## EXERCISE DESCRIPTION
Copy out the data so that nothing differs from the original.

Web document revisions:
• • • •

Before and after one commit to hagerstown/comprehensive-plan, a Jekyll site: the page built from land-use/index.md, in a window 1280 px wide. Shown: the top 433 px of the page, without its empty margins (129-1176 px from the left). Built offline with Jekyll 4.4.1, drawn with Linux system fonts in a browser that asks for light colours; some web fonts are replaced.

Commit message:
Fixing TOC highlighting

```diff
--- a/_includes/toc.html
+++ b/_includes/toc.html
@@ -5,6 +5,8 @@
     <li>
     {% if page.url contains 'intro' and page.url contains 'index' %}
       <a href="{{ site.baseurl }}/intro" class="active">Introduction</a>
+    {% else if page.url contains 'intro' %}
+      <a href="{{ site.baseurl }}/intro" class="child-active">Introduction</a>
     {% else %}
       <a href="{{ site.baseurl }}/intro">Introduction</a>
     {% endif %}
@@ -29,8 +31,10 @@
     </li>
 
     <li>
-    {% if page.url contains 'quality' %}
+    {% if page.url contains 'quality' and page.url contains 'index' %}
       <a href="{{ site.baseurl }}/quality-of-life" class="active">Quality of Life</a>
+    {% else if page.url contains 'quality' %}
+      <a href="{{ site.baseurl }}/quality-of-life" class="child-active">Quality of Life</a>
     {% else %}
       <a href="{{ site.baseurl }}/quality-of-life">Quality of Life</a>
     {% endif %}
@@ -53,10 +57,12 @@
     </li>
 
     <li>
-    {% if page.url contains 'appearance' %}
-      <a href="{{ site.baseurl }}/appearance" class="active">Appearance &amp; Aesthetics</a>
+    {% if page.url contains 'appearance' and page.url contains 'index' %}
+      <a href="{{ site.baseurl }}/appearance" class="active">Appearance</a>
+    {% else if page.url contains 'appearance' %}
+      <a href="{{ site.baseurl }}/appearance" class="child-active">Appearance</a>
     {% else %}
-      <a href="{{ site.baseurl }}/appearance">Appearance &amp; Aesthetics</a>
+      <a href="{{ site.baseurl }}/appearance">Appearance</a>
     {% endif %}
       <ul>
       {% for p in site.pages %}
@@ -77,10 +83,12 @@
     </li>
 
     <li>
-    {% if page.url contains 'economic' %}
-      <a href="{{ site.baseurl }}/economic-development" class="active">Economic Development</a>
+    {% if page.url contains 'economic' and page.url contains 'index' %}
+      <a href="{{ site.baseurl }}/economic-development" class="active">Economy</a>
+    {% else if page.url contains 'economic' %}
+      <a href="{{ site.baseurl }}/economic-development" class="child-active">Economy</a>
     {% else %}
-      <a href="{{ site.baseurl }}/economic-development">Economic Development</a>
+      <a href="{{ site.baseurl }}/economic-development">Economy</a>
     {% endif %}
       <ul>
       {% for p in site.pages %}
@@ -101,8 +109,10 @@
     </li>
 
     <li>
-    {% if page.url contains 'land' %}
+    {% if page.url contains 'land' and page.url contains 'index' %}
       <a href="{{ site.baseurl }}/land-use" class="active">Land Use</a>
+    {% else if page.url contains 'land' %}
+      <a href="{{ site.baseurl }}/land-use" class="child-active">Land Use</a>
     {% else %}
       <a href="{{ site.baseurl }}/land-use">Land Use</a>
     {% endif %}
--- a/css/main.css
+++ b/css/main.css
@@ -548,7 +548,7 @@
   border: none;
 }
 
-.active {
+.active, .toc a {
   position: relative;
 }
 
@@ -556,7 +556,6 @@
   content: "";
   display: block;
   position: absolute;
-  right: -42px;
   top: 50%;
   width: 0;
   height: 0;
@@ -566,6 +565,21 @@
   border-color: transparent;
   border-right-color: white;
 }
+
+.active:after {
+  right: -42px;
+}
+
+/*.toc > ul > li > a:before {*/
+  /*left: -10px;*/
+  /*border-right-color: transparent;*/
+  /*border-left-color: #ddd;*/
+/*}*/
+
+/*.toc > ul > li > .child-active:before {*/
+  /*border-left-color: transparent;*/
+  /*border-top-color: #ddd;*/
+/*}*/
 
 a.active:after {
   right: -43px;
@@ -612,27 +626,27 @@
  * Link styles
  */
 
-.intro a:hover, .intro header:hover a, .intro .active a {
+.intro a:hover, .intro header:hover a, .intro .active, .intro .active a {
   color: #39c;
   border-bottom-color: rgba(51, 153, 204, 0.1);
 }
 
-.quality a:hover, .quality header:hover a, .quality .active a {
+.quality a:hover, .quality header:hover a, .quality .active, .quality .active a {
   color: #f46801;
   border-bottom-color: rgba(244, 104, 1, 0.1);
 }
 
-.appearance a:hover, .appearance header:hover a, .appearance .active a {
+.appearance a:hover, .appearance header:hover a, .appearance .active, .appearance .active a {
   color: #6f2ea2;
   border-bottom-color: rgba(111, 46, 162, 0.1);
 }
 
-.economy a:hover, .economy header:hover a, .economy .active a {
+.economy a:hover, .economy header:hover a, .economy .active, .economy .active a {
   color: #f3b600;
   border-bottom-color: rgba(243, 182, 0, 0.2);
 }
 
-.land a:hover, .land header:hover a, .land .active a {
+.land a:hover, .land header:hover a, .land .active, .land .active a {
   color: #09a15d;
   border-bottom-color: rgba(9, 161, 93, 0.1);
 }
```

• • • •

## TASK ANSWER
Before and after one commit to hagerstown/comprehensive-plan, a Jekyll site: the page built from land-use/index.md, in a window 1280 px wide. Shown: the top 433 px of the page, without its empty margins (129-1176 px from the left). Built offline with Jekyll 4.4.1, drawn with Linux system fonts in a browser that asks for light colours; some web fonts are replaced.

Commit message:
Fixing TOC highlighting

```diff
--- a/_includes/toc.html
+++ b/_includes/toc.html
@@ -5,6 +5,8 @@
     <li>
     {% if page.url contains 'intro' and page.url contains 'index' %}
       <a href="{{ site.baseurl }}/intro" class="active">Introduction</a>
+    {% else if page.url contains 'intro' %}
+      <a href="{{ site.baseurl }}/intro" class="child-active">Introduction</a>
     {% else %}
       <a href="{{ site.baseurl }}/intro">Introduction</a>
     {% endif %}
@@ -29,8 +31,10 @@
     </li>
 
     <li>
-    {% if page.url contains 'quality' %}
+    {% if page.url contains 'quality' and page.url contains 'index' %}
       <a href="{{ site.baseurl }}/quality-of-life" class="active">Quality of Life</a>
+    {% else if page.url contains 'quality' %}
+      <a href="{{ site.baseurl }}/quality-of-life" class="child-active">Quality of Life</a>
     {% else %}
       <a href="{{ site.baseurl }}/quality-of-life">Quality of Life</a>
     {% endif %}
@@ -53,10 +57,12 @@
     </li>
 
     <li>
-    {% if page.url contains 'appearance' %}
-      <a href="{{ site.baseurl }}/appearance" class="active">Appearance &amp; Aesthetics</a>
+    {% if page.url contains 'appearance' and page.url contains 'index' %}
+      <a href="{{ site.baseurl }}/appearance" class="active">Appearance</a>
+    {% else if page.url contains 'appearance' %}
+      <a href="{{ site.baseurl }}/appearance" class="child-active">Appearance</a>
     {% else %}
-      <a href="{{ site.baseurl }}/appearance">Appearance &amp; Aesthetics</a>
+      <a href="{{ site.baseurl }}/appearance">Appearance</a>
     {% endif %}
       <ul>
       {% for p in site.pages %}
@@ -77,10 +83,12 @@
     </li>
 
     <li>
-    {% if page.url contains 'economic' %}
-      <a href="{{ site.baseurl }}/economic-development" class="active">Economic Development</a>
+    {% if page.url contains 'economic' and page.url contains 'index' %}
+      <a href="{{ site.baseurl }}/economic-development" class="active">Economy</a>
+    {% else if page.url contains 'economic' %}
+      <a href="{{ site.baseurl }}/economic-development" class="child-active">Economy</a>
     {% else %}
-      <a href="{{ site.baseurl }}/economic-development">Economic Development</a>
+      <a href="{{ site.baseurl }}/economic-development">Economy</a>
     {% endif %}
       <ul>
       {% for p in site.pages %}
@@ -101,8 +109,10 @@
     </li>
 
     <li>
-    {% if page.url contains 'land' %}
+    {% if page.url contains 'land' and page.url contains 'index' %}
       <a href="{{ site.baseurl }}/land-use" class="active">Land Use</a>
+    {% else if page.url contains 'land' %}
+      <a href="{{ site.baseurl }}/land-use" class="child-active">Land Use</a>
     {% else %}
       <a href="{{ site.baseurl }}/land-use">Land Use</a>
     {% endif %}
--- a/css/main.css
+++ b/css/main.css
@@ -548,7 +548,7 @@
   border: none;
 }
 
-.active {
+.active, .toc a {
   position: relative;
 }
 
@@ -556,7 +556,6 @@
   content: "";
   display: block;
   position: absolute;
-  right: -42px;
   top: 50%;
   width: 0;
   height: 0;
@@ -566,6 +565,21 @@
   border-color: transparent;
   border-right-color: white;
 }
+
+.active:after {
+  right: -42px;
+}
+
+/*.toc > ul > li > a:before {*/
+  /*left: -10px;*/
+  /*border-right-color: transparent;*/
+  /*border-left-color: #ddd;*/
+/*}*/
+
+/*.toc > ul > li > .child-active:before {*/
+  /*border-left-color: transparent;*/
+  /*border-top-color: #ddd;*/
+/*}*/
 
 a.active:after {
   right: -43px;
@@ -612,27 +626,27 @@
  * Link styles
  */
 
-.intro a:hover, .intro header:hover a, .intro .active a {
+.intro a:hover, .intro header:hover a, .intro .active, .intro .active a {
   color: #39c;
   border-bottom-color: rgba(51, 153, 204, 0.1);
 }
 
-.quality a:hover, .quality header:hover a, .quality .active a {
+.quality a:hover, .quality header:hover a, .quality .active, .quality .active a {
   color: #f46801;
   border-bottom-color: rgba(244, 104, 1, 0.1);
 }
 
-.appearance a:hover, .appearance header:hover a, .appearance .active a {
+.appearance a:hover, .appearance header:hover a, .appearance .active, .appearance .active a {
   color: #6f2ea2;
   border-bottom-color: rgba(111, 46, 162, 0.1);
 }
 
-.economy a:hover, .economy header:hover a, .economy .active a {
+.economy a:hover, .economy header:hover a, .economy .active, .economy .active a {
   color: #f3b600;
   border-bottom-color: rgba(243, 182, 0, 0.2);
 }
 
-.land a:hover, .land header:hover a, .land .active a {
+.land a:hover, .land header:hover a, .land .active, .land .active a {
   color: #09a15d;
   border-bottom-color: rgba(9, 161, 93, 0.1);
 }
```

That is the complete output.